● **EXTRACTED DATA**
-- -- --

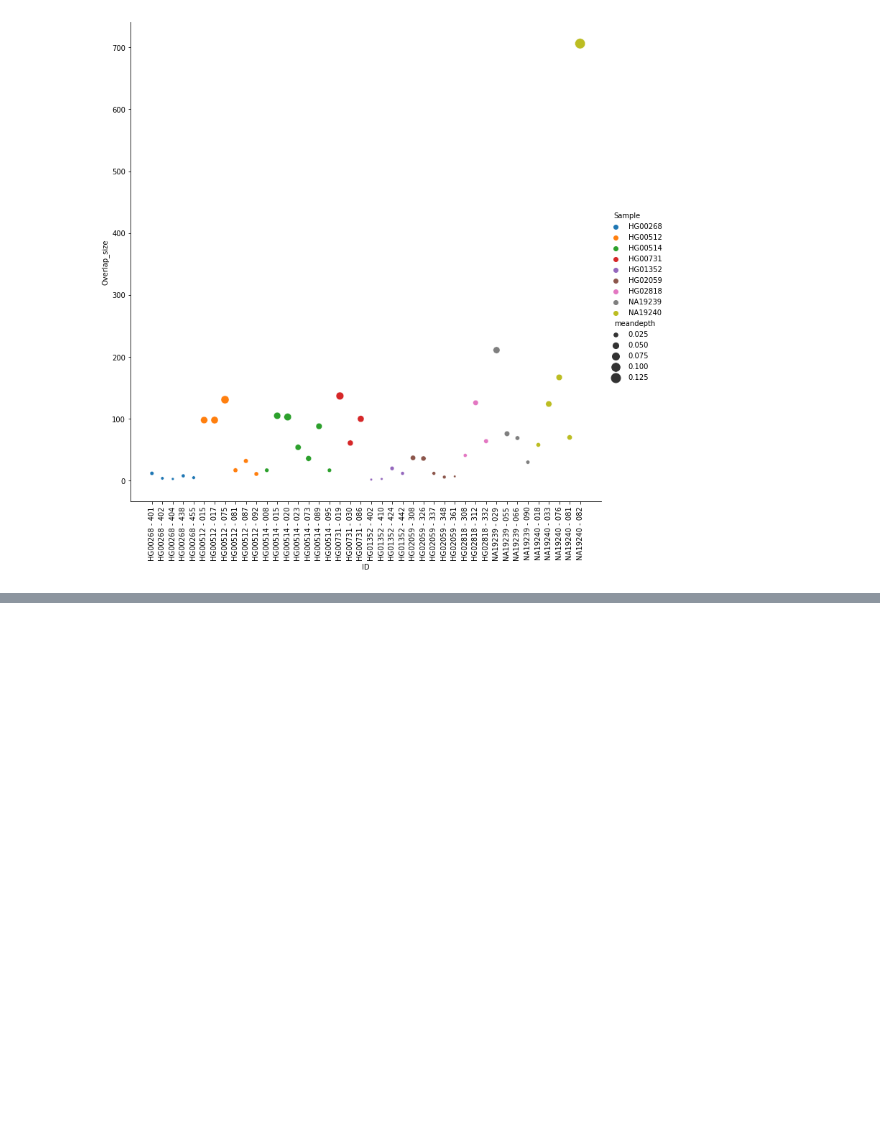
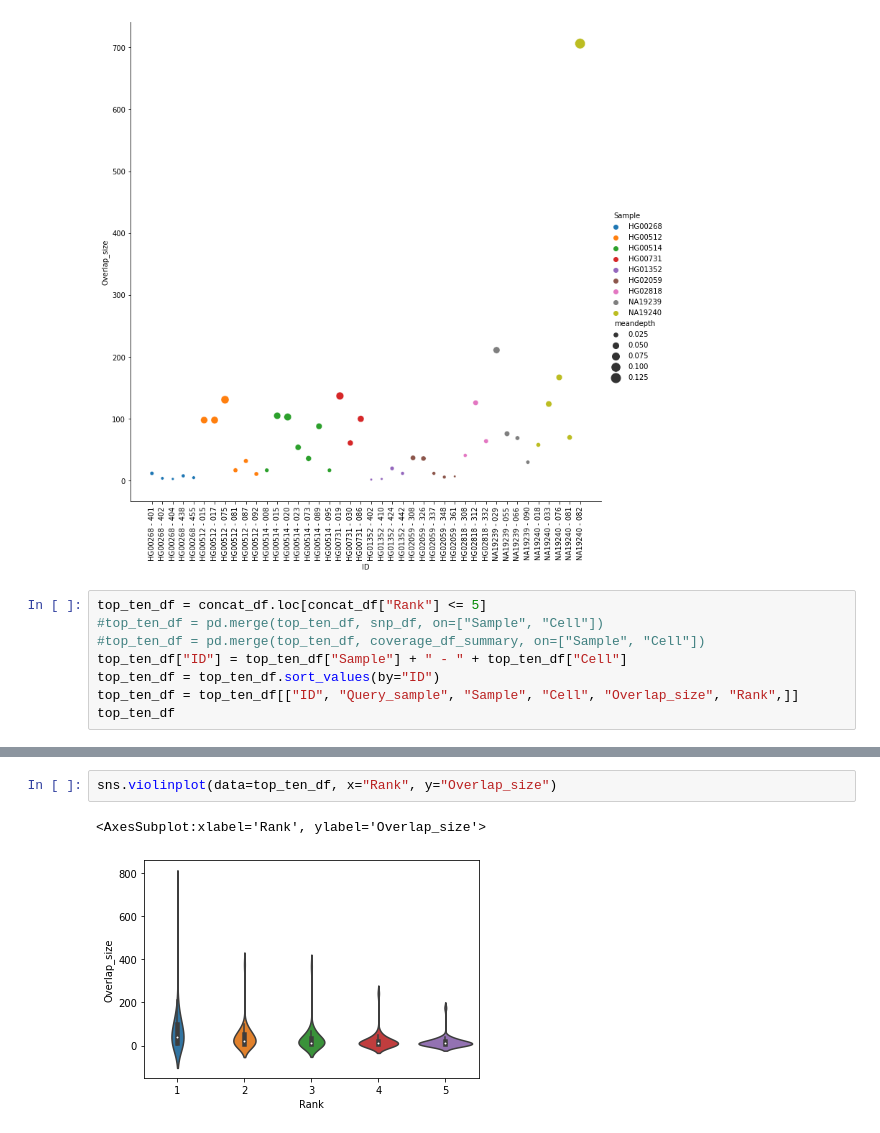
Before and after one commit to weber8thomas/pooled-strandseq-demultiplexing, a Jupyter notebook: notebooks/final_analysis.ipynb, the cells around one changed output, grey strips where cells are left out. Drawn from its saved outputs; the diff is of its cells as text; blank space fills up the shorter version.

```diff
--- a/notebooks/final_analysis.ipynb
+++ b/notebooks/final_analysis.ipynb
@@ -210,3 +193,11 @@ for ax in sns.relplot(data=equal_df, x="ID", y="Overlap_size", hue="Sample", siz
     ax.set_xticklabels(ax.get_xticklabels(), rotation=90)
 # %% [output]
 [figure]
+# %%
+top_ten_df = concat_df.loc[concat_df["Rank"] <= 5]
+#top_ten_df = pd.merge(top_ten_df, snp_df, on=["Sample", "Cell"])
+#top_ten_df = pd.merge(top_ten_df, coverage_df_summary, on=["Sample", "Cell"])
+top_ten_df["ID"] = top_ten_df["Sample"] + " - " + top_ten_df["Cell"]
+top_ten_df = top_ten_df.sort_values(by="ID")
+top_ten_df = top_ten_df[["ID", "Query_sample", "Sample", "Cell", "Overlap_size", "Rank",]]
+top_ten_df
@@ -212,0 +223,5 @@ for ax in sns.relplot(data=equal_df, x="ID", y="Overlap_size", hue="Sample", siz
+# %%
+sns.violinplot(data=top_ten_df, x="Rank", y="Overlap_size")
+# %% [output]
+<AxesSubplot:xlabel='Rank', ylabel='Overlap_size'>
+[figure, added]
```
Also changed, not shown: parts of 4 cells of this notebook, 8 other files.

-- -- --

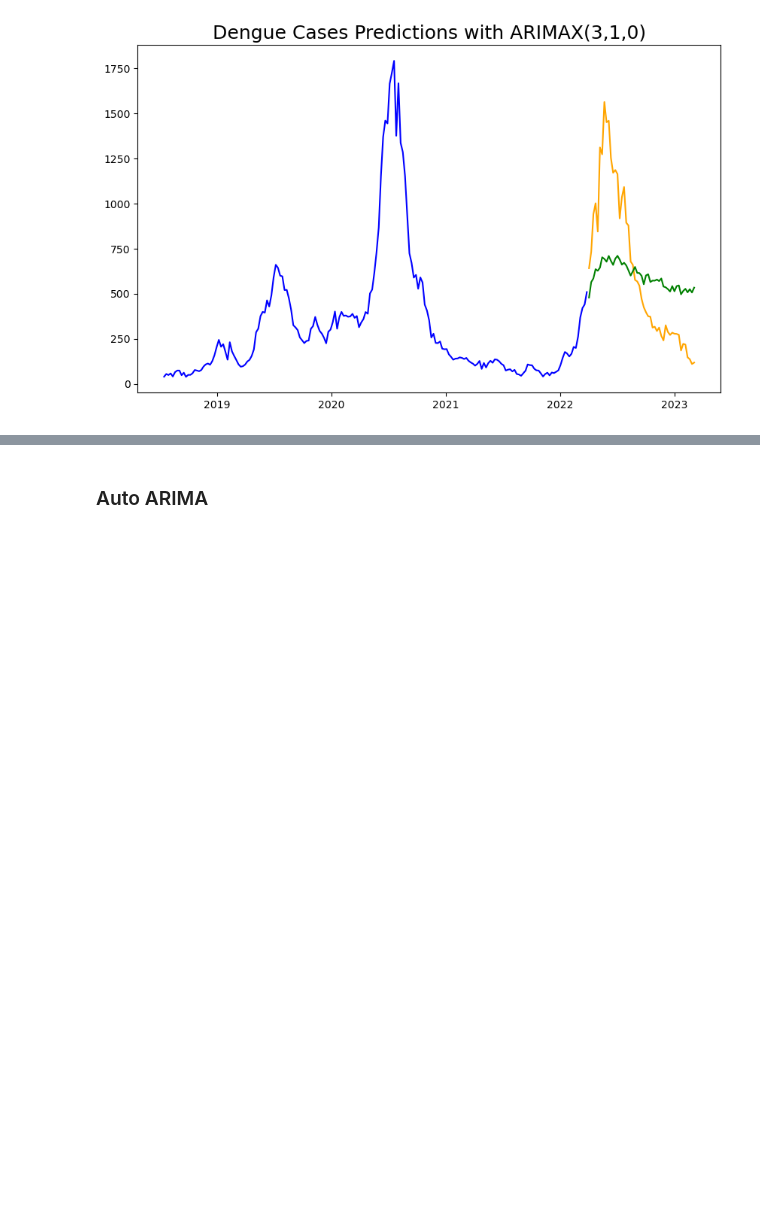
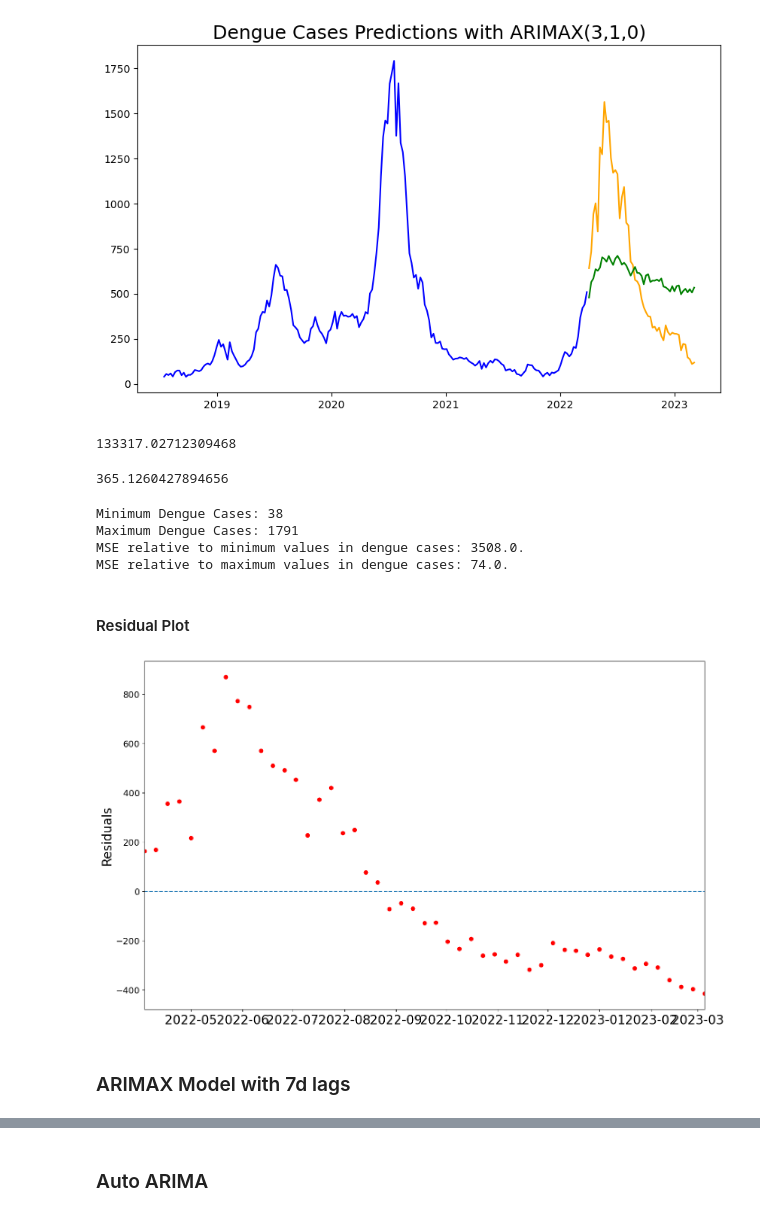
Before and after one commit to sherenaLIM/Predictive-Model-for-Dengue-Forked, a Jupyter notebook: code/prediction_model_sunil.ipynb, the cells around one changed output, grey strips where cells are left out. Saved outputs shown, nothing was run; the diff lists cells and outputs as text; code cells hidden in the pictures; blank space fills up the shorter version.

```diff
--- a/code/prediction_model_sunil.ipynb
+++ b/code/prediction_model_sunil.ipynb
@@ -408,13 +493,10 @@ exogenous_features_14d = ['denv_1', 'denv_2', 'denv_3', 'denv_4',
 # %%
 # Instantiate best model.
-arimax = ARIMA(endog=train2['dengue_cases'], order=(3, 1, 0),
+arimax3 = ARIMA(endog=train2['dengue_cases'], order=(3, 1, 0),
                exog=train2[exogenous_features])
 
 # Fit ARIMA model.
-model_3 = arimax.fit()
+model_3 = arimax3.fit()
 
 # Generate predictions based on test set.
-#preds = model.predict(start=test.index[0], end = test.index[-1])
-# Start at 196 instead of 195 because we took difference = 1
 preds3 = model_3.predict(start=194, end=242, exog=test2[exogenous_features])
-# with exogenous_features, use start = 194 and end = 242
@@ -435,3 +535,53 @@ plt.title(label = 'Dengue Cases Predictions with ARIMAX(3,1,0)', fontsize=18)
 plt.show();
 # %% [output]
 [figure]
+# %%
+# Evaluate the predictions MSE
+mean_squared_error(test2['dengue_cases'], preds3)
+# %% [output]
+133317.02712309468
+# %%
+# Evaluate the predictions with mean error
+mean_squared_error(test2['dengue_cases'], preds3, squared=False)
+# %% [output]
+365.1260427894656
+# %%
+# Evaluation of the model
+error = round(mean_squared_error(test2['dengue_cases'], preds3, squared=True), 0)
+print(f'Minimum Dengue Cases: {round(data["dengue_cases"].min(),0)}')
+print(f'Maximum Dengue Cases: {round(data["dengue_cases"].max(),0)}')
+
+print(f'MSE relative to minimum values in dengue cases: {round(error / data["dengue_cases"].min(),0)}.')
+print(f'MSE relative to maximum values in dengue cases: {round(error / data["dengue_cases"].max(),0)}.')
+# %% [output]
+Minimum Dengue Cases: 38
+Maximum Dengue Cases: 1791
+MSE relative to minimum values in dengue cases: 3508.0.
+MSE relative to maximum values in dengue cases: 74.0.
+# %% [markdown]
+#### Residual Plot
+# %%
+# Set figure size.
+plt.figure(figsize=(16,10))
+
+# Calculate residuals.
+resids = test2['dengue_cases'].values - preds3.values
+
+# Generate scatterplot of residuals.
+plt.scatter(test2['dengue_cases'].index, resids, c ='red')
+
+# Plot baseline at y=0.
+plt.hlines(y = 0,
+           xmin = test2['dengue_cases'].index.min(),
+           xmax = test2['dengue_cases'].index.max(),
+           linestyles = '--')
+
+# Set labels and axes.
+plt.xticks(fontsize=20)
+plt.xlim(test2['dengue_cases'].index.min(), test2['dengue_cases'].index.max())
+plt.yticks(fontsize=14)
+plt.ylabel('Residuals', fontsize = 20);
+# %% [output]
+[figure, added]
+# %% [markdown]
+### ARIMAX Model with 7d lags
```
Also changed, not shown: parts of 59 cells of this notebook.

-- -- --

Search the material for the string "index" and show every line that has it.

-#preds = model.predict(start=test.index[0], end = test.index[-1])
+plt.scatter(test2['dengue_cases'].index, resids, c ='red')
+           xmin = test2['dengue_cases'].index.min(),
+           xmax = test2['dengue_cases'].index.max(),
+plt.xlim(test2['dengue_cases'].index.min(), test2['dengue_cases'].index.max())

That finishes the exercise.